ABOUT THIS TASK. Where in the data below does the word "useGameStore" appear? Copy every line that has it.

MATERIAL PROVIDED START

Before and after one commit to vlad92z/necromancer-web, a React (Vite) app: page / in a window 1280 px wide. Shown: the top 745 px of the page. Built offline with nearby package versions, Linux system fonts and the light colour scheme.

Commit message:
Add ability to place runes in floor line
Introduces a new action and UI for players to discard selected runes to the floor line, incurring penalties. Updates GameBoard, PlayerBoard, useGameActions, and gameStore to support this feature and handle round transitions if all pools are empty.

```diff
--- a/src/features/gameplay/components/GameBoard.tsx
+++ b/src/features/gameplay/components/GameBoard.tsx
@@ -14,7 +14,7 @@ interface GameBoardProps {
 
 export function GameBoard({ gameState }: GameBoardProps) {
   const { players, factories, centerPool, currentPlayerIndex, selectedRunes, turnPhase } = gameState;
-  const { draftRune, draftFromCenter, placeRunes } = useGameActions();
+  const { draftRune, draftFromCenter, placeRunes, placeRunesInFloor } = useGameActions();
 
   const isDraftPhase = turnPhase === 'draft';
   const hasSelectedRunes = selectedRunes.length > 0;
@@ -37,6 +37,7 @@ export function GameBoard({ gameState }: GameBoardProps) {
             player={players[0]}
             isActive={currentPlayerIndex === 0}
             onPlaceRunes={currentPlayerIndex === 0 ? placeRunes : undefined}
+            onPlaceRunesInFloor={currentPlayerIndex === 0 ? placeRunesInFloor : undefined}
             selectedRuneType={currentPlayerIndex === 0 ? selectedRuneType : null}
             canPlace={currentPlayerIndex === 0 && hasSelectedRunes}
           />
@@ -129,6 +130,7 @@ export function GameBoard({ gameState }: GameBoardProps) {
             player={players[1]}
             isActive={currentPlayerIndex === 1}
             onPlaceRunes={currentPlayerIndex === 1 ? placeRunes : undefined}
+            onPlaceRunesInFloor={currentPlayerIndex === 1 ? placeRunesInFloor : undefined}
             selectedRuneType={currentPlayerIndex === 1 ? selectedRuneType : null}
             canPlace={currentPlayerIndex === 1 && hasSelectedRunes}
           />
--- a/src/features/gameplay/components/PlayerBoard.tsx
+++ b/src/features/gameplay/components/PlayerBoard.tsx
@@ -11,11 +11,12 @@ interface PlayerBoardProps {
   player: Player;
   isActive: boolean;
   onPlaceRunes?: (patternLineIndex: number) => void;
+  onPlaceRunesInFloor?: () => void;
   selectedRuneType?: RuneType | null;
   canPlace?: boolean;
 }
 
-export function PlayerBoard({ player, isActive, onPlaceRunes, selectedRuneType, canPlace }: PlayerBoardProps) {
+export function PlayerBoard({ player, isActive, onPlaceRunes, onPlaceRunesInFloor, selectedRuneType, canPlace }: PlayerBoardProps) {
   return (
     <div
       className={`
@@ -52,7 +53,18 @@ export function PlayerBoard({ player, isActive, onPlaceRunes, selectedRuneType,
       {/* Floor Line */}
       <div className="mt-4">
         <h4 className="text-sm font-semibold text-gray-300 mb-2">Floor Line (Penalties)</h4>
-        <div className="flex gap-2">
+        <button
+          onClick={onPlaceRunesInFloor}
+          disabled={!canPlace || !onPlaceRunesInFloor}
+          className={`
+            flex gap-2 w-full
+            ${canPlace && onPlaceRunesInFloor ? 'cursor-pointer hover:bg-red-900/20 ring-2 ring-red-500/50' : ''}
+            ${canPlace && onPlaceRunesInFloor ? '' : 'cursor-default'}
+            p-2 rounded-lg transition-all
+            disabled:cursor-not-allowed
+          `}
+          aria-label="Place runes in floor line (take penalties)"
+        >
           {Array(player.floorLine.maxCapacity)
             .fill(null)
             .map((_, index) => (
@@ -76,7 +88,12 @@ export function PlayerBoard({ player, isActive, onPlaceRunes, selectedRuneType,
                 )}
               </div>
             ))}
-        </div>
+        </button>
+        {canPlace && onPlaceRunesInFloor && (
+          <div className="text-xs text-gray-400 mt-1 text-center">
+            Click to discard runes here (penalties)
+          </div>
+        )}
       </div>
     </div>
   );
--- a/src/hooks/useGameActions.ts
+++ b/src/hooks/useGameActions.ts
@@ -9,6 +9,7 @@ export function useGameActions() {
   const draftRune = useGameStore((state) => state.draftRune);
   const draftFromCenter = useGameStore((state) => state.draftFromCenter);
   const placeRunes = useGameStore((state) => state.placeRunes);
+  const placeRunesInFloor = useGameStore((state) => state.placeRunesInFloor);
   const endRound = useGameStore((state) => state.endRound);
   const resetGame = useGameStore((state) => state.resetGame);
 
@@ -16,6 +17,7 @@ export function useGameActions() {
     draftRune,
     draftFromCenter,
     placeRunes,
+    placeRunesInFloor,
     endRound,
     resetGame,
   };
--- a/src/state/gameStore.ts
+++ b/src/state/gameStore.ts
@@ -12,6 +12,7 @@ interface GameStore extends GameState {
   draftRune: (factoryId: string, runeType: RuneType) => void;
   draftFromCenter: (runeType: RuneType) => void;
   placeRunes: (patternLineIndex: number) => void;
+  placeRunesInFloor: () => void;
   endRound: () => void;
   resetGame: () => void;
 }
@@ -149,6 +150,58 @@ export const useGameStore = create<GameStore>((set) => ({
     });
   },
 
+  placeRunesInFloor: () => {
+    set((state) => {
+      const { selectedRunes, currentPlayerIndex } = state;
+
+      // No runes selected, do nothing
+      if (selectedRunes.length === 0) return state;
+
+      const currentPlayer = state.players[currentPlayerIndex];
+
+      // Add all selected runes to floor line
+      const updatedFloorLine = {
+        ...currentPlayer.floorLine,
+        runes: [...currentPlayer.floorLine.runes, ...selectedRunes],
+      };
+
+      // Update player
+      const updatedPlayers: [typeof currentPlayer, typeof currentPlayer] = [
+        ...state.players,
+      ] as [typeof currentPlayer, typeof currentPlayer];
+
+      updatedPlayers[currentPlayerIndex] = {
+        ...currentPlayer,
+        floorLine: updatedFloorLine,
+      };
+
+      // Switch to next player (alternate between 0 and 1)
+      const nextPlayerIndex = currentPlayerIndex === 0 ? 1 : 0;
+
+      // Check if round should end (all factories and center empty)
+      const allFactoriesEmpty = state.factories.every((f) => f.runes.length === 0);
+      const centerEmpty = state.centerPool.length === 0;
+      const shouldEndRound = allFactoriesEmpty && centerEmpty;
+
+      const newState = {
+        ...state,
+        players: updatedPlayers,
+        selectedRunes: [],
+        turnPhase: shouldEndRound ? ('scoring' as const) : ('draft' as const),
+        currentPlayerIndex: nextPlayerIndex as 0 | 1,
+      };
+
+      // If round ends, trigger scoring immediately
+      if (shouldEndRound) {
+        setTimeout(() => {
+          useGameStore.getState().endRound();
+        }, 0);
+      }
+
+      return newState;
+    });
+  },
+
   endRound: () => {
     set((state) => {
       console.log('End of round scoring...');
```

MATERIAL PROVIDED END

SOLUTION FOR THIS PROBLEM.
   const draftRune = useGameStore((state) => state.draftRune);
   const draftFromCenter = useGameStore((state) => state.draftFromCenter);
   const placeRunes = useGameStore((state) => state.placeRunes);
+  const placeRunesInFloor = useGameStore((state) => state.placeRunesInFloor);
   const endRound = useGameStore((state) => state.endRound);
   const resetGame = useGameStore((state) => state.resetGame);
@@ -149,6 +150,58 @@ export const useGameStore = create<GameStore>((set) => ({
+          useGameStore.getState().endRound();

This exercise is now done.